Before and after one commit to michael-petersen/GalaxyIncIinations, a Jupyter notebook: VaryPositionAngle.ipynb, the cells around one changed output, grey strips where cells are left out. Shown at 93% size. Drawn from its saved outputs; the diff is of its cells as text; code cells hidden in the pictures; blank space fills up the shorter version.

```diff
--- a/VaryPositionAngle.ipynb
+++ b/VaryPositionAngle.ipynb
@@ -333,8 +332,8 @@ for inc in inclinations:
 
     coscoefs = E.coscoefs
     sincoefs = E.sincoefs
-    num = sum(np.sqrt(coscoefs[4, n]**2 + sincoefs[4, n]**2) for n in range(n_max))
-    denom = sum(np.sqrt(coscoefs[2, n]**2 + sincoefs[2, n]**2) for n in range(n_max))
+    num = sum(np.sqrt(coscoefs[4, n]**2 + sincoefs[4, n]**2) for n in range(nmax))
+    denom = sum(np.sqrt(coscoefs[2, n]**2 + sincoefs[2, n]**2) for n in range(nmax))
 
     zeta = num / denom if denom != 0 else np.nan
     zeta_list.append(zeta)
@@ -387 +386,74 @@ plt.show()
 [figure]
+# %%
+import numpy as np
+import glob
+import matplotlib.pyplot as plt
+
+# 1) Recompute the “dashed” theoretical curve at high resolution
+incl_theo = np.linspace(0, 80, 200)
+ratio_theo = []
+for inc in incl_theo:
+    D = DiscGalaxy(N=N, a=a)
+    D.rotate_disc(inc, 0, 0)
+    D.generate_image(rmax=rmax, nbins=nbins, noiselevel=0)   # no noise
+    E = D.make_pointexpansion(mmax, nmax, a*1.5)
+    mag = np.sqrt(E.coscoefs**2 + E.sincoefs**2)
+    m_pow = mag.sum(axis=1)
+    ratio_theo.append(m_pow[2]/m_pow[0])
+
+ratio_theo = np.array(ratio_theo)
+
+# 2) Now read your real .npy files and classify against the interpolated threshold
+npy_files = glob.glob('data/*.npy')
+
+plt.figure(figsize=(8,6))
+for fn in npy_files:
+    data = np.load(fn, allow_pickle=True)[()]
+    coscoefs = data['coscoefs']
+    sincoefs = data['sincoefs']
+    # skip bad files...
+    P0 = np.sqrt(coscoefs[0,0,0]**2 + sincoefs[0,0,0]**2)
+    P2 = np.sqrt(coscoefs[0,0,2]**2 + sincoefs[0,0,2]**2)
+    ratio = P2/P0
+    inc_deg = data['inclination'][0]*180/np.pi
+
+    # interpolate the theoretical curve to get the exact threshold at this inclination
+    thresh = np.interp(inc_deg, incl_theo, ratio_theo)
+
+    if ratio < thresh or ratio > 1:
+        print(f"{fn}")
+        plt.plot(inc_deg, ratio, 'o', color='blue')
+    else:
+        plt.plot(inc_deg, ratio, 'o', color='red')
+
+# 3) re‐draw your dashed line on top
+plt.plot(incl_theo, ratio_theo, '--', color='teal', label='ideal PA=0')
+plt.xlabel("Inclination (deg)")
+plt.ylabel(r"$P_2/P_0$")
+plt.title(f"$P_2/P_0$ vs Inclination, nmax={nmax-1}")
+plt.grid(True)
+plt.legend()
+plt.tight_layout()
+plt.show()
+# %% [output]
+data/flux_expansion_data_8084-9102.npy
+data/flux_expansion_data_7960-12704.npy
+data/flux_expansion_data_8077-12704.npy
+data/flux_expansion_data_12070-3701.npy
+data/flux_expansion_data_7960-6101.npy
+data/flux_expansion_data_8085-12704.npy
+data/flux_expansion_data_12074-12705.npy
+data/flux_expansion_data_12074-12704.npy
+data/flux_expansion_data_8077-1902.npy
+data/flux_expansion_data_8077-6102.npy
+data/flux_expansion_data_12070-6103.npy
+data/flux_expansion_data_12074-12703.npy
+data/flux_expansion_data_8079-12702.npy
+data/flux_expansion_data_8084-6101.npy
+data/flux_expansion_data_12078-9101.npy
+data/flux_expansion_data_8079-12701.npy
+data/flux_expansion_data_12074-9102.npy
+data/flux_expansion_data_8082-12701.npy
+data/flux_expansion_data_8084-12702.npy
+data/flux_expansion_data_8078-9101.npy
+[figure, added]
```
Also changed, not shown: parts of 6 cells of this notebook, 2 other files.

=== EXERCISE INSTRUCTIONS ===
Set down the data once more, word for word.

=== ANSWER BELOW ===
Before and after one commit to michael-petersen/GalaxyIncIinations, a Jupyter notebook: VaryPositionAngle.ipynb, the cells around one changed output, grey strips where cells are left out. Shown at 93% size. Drawn from its saved outputs; the diff is of its cells as text; code cells hidden in the pictures; blank space fills up the shorter version.

```diff
--- a/VaryPositionAngle.ipynb
+++ b/VaryPositionAngle.ipynb
@@ -333,8 +332,8 @@ for inc in inclinations:
 
     coscoefs = E.coscoefs
     sincoefs = E.sincoefs
-    num = sum(np.sqrt(coscoefs[4, n]**2 + sincoefs[4, n]**2) for n in range(n_max))
-    denom = sum(np.sqrt(coscoefs[2, n]**2 + sincoefs[2, n]**2) for n in range(n_max))
+    num = sum(np.sqrt(coscoefs[4, n]**2 + sincoefs[4, n]**2) for n in range(nmax))
+    denom = sum(np.sqrt(coscoefs[2, n]**2 + sincoefs[2, n]**2) for n in range(nmax))
 
     zeta = num / denom if denom != 0 else np.nan
     zeta_list.append(zeta)
@@ -387 +386,74 @@ plt.show()
 [figure]
+# %%
+import numpy as np
+import glob
+import matplotlib.pyplot as plt
+
+# 1) Recompute the “dashed” theoretical curve at high resolution
+incl_theo = np.linspace(0, 80, 200)
+ratio_theo = []
+for inc in incl_theo:
+    D = DiscGalaxy(N=N, a=a)
+    D.rotate_disc(inc, 0, 0)
+    D.generate_image(rmax=rmax, nbins=nbins, noiselevel=0)   # no noise
+    E = D.make_pointexpansion(mmax, nmax, a*1.5)
+    mag = np.sqrt(E.coscoefs**2 + E.sincoefs**2)
+    m_pow = mag.sum(axis=1)
+    ratio_theo.append(m_pow[2]/m_pow[0])
+
+ratio_theo = np.array(ratio_theo)
+
+# 2) Now read your real .npy files and classify against the interpolated threshold
+npy_files = glob.glob('data/*.npy')
+
+plt.figure(figsize=(8,6))
+for fn in npy_files:
+    data = np.load(fn, allow_pickle=True)[()]
+    coscoefs = data['coscoefs']
+    sincoefs = data['sincoefs']
+    # skip bad files...
+    P0 = np.sqrt(coscoefs[0,0,0]**2 + sincoefs[0,0,0]**2)
+    P2 = np.sqrt(coscoefs[0,0,2]**2 + sincoefs[0,0,2]**2)
+    ratio = P2/P0
+    inc_deg = data['inclination'][0]*180/np.pi
+
+    # interpolate the theoretical curve to get the exact threshold at this inclination
+    thresh = np.interp(inc_deg, incl_theo, ratio_theo)
+
+    if ratio < thresh or ratio > 1:
+        print(f"{fn}")
+        plt.plot(inc_deg, ratio, 'o', color='blue')
+    else:
+        plt.plot(inc_deg, ratio, 'o', color='red')
+
+# 3) re‐draw your dashed line on top
+plt.plot(incl_theo, ratio_theo, '--', color='teal', label='ideal PA=0')
+plt.xlabel("Inclination (deg)")
+plt.ylabel(r"$P_2/P_0$")
+plt.title(f"$P_2/P_0$ vs Inclination, nmax={nmax-1}")
+plt.grid(True)
+plt.legend()
+plt.tight_layout()
+plt.show()
+# %% [output]
+data/flux_expansion_data_8084-9102.npy
+data/flux_expansion_data_7960-12704.npy
+data/flux_expansion_data_8077-12704.npy
+data/flux_expansion_data_12070-3701.npy
+data/flux_expansion_data_7960-6101.npy
+data/flux_expansion_data_8085-12704.npy
+data/flux_expansion_data_12074-12705.npy
+data/flux_expansion_data_12074-12704.npy
+data/flux_expansion_data_8077-1902.npy
+data/flux_expansion_data_8077-6102.npy
+data/flux_expansion_data_12070-6103.npy
+data/flux_expansion_data_12074-12703.npy
+data/flux_expansion_data_8079-12702.npy
+data/flux_expansion_data_8084-6101.npy
+data/flux_expansion_data_12078-9101.npy
+data/flux_expansion_data_8079-12701.npy
+data/flux_expansion_data_12074-9102.npy
+data/flux_expansion_data_8082-12701.npy
+data/flux_expansion_data_8084-12702.npy
+data/flux_expansion_data_8078-9101.npy
+[figure, added]
```
Also changed, not shown: parts of 6 cells of this notebook, 2 other files.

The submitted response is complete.